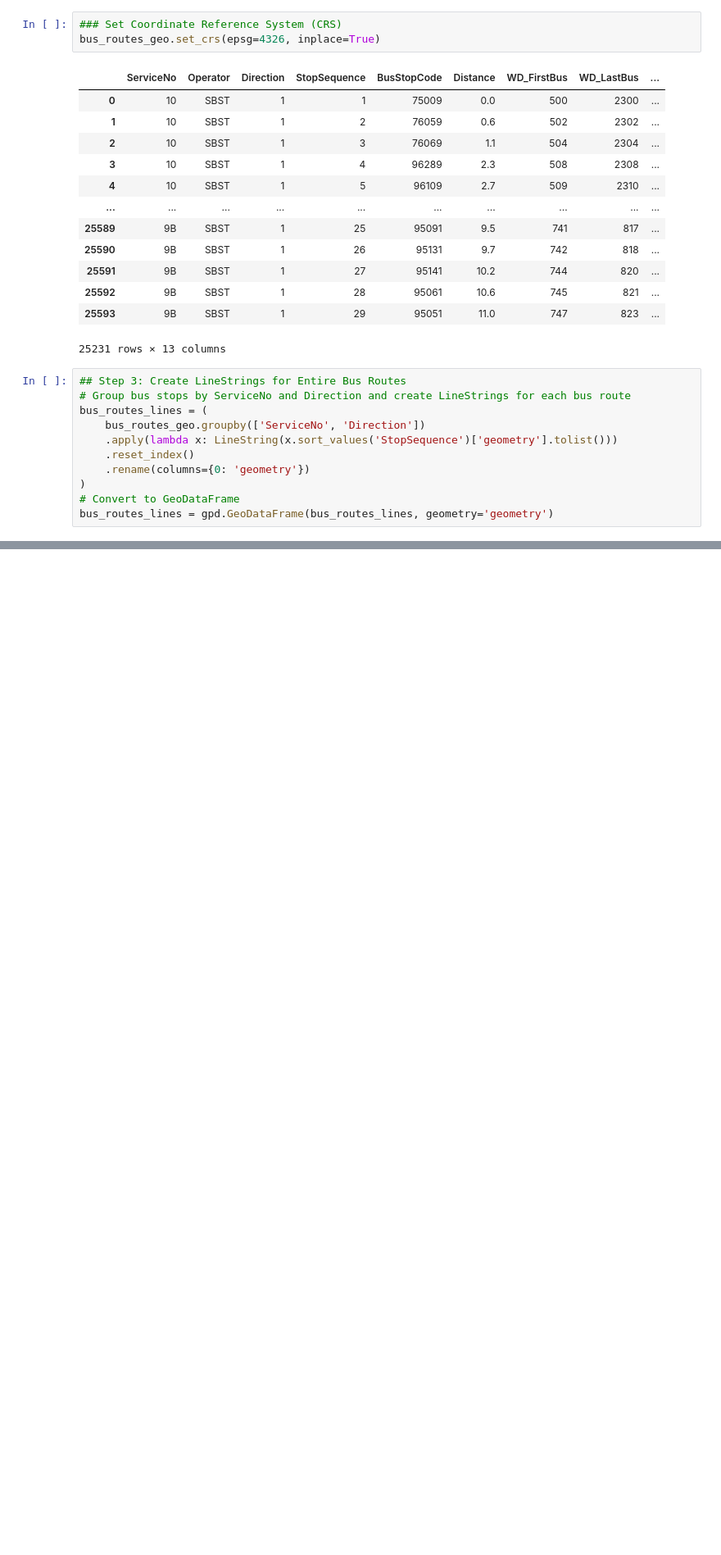
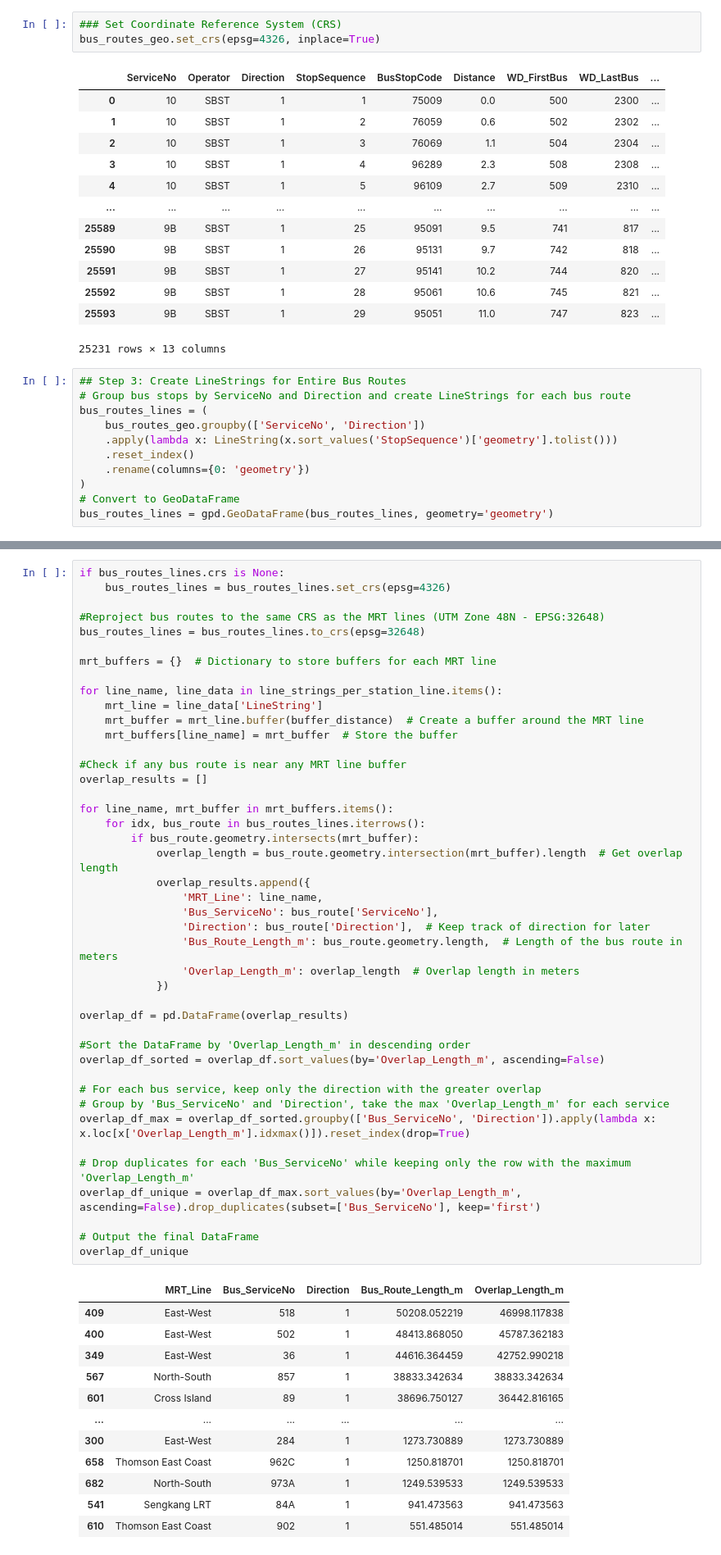
Before and after one commit to ajjajjajjajj/dsa4264-lta-geospatial, a Jupyter notebook: Parallel_Route.ipynb, the cells around one changed output, grey strips where cells are left out. Shown: that part at 82% size. Saved outputs shown, nothing was run; the diff lists cells and outputs as text; blank space fills up the shorter version.

```diff
--- a/Parallel_Route.ipynb
+++ b/Parallel_Route.ipynb
@@ -159,0 +374,56 @@ print(output_df)
+# %%
+if bus_routes_lines.crs is None:
+    bus_routes_lines = bus_routes_lines.set_crs(epsg=4326)
+
+#Reproject bus routes to the same CRS as the MRT lines (UTM Zone 48N - EPSG:32648)
+bus_routes_lines = bus_routes_lines.to_crs(epsg=32648)
+
+mrt_buffers = {}  # Dictionary to store buffers for each MRT line
+
+for line_name, line_data in line_strings_per_station_line.items():
+    mrt_line = line_data['LineString']
+    mrt_buffer = mrt_line.buffer(buffer_distance)  # Create a buffer around the MRT line
+    mrt_buffers[line_name] = mrt_buffer  # Store the buffer
+
+#Check if any bus route is near any MRT line buffer
+overlap_results = []
+
+for line_name, mrt_buffer in mrt_buffers.items():
+    for idx, bus_route in bus_routes_lines.iterrows():
+        if bus_route.geometry.intersects(mrt_buffer):
+            overlap_length = bus_route.geometry.intersection(mrt_buffer).length  # Get overlap length
+            overlap_results.append({
+                'MRT_Line': line_name,
+                'Bus_ServiceNo': bus_route['ServiceNo'],
+                'Direction': bus_route['Direction'],  # Keep track of direction for later
+                'Bus_Route_Length_m': bus_route.geometry.length,  # Length of the bus route in meters
+                'Overlap_Length_m': overlap_length  # Overlap length in meters
+            })
+
+overlap_df = pd.DataFrame(overlap_results)
+
+#Sort the DataFrame by 'Overlap_Length_m' in descending order
+overlap_df_sorted = overlap_df.sort_values(by='Overlap_Length_m', ascending=False)
+
+# For each bus service, keep only the direction with the greater overlap
+# Group by 'Bus_ServiceNo' and 'Direction', take the max 'Overlap_Length_m' for each service
+overlap_df_max = overlap_df_sorted.groupby(['Bus_ServiceNo', 'Direction']).apply(lambda x: x.loc[x['Overlap_Length_m'].idxmax()]).reset_index(drop=True)
+
+# Drop duplicates for each 'Bus_ServiceNo' while keeping only the row with the maximum 'Overlap_Length_m'
+overlap_df_unique = overlap_df_max.sort_values(by='Overlap_Length_m', ascending=False).drop_duplicates(subset=['Bus_ServiceNo'], keep='first')
+
+# Output the final DataFrame
+overlap_df_unique
+# %% [output]
+|  | MRT_Line | Bus_ServiceNo | Direction | Bus_Route_Length_m | Overlap_Length_m |
+| 409 | East-West | 518 | 1 | 50208.052219 | 46998.117838 |
+| 400 | East-West | 502 | 1 | 48413.868050 | 45787.362183 |
+| 349 | East-West | 36 | 1 | 44616.364459 | 42752.990218 |
+| 567 | North-South | 857 | 1 | 38833.342634 | 38833.342634 |
+| 601 | Cross Island | 89 | 1 | 38696.750127 | 36442.816165 |
+| ... | ... | ... | ... | ... | ... |
+| 300 | East-West | 284 | 1 | 1273.730889 | 1273.730889 |
+| 658 | Thomson East Coast | 962C | 1 | 1250.818701 | 1250.818701 |
+| 682 | North-South | 973A | 1 | 1249.539533 | 1249.539533 |
+| 541 | Sengkang LRT | 84A | 1 | 941.473563 | 941.473563 |
+| 610 | Thomson East Coast | 902 | 1 | 551.485014 | 551.485014 |
```
Also changed, not shown: parts of 23 cells of this notebook, 1 other file.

**What you will do:** If a line in the material holds the string "ascending", count it, then state the number of such lines and nothing else.

**Answer to this problem:** 2